If you’re contemplating getting a second dog or adopting two pups at once, it’s important to consider the potential benefits and difficulties of becoming a double-dog household. Here’s the down low on upgrading to a dynamic dog duo.

The potential benefits of adopting two dogs include:

1. Entertainment and exercise

Active dogs will love having a friend to chase and play with. Having a playmate around all the time may also mean that your dogs are less likely to show negative behaviours associated with being bored or lonely.

2. Comfort

The transition to a new home is daunting for any pet, but arriving with a family member or a settled-in friend can help provide some comfort to your new pet and reduce those “first-night blues”.

3. Learning

If you have a well-trained older dog, a new pup can learn a lot by following its older friend around. This can mean easier toilet training, obedience training, and walks and more settled behaviour at night.

4. Economies of scale

Double the pets usually doesn’t add up to double the work. Owners of new dogs often report that adding a second pet to their household doesn’t seem to change the workload too much, given their pet care routine is already in place.

Additionally, many owners find that their pets are less demanding of human attention if they are keen to interact with their canine siblings.

5. A new lease of life for older pets

Provided that early interactions are supervised to ensure a young puppy doesn’t excessively harass the older dog, introducing a younger dog to your more senior canine family member can give the older pet a new lease of life. Many owners report that their older dog becomes livelier and more playful in the presence of a pup.

However, before you eagerly sign up for a double dose of dog, it’s also important to consider the potential drawbacks of becoming a multi-pet household. These include:

1. Double the bills

As well as food, parasite control and pet insurance costs, consider the financial impact of doubling the costs for your pet’s medical care – this includes routine procedures (such as vaccination, desexing and dentals) and the treatment of any unwellness or injury episodes.

2. The settling-in period

It’s recommended not to leave a younger pup unsupervised with an older dog until you’re sure that the puppy respects the older dog’s limits and knows when to back off. This required supervision will temporarily increase your workload.

3. The potential for behavioural issues

Unfortunately, adding a second pet can prove problematic if either dog already has behavioural issues.

If either dog shows possessive aggression tendencies, having two pets could be dangerous unless you are prepared to take special precautions to prevent fights, such as only feeding pets whilst crated and not offering long-lasting chews.

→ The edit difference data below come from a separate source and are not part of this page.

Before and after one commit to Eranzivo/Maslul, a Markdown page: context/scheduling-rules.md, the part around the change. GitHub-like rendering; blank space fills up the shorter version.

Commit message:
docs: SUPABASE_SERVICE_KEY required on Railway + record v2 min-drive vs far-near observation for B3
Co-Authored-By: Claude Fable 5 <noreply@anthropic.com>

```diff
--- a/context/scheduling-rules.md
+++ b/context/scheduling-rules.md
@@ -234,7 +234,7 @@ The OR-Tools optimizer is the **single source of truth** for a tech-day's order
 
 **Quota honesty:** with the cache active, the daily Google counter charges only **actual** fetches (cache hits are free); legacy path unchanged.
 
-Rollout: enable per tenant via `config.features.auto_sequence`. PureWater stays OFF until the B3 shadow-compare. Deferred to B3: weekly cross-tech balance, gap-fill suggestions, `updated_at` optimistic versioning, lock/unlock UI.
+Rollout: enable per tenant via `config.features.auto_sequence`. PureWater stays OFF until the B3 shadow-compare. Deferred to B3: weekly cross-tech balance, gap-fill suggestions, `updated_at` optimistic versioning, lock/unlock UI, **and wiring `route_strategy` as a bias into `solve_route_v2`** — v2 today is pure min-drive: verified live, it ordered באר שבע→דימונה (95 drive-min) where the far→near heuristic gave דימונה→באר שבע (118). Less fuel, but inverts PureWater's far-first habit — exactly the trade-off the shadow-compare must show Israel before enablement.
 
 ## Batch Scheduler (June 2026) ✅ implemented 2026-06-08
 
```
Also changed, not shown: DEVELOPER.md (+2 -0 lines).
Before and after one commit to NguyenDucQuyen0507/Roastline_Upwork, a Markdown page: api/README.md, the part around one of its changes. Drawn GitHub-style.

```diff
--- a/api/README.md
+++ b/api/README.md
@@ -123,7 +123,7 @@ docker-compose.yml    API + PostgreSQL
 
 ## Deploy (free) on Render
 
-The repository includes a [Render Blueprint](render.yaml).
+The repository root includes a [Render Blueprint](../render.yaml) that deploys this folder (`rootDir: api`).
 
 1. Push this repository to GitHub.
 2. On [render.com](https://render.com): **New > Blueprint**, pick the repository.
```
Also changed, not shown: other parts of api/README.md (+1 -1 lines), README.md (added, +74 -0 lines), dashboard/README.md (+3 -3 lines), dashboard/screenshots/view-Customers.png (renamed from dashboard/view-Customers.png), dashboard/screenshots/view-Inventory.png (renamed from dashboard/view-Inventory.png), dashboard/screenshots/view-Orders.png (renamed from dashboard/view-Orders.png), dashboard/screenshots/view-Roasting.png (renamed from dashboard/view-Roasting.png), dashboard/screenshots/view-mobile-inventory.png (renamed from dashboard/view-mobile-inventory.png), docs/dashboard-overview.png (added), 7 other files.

Some owners have also adopted a second dog, expecting it to “cure” their current pet of separation anxiety or problematic barking issues, only to find that it either doesn’t make a difference or, even worse, that both pets start to demonstrate the problem behaviour!

For more personalised advice on multi-dog households and canine behaviour, consult our canine-competent team.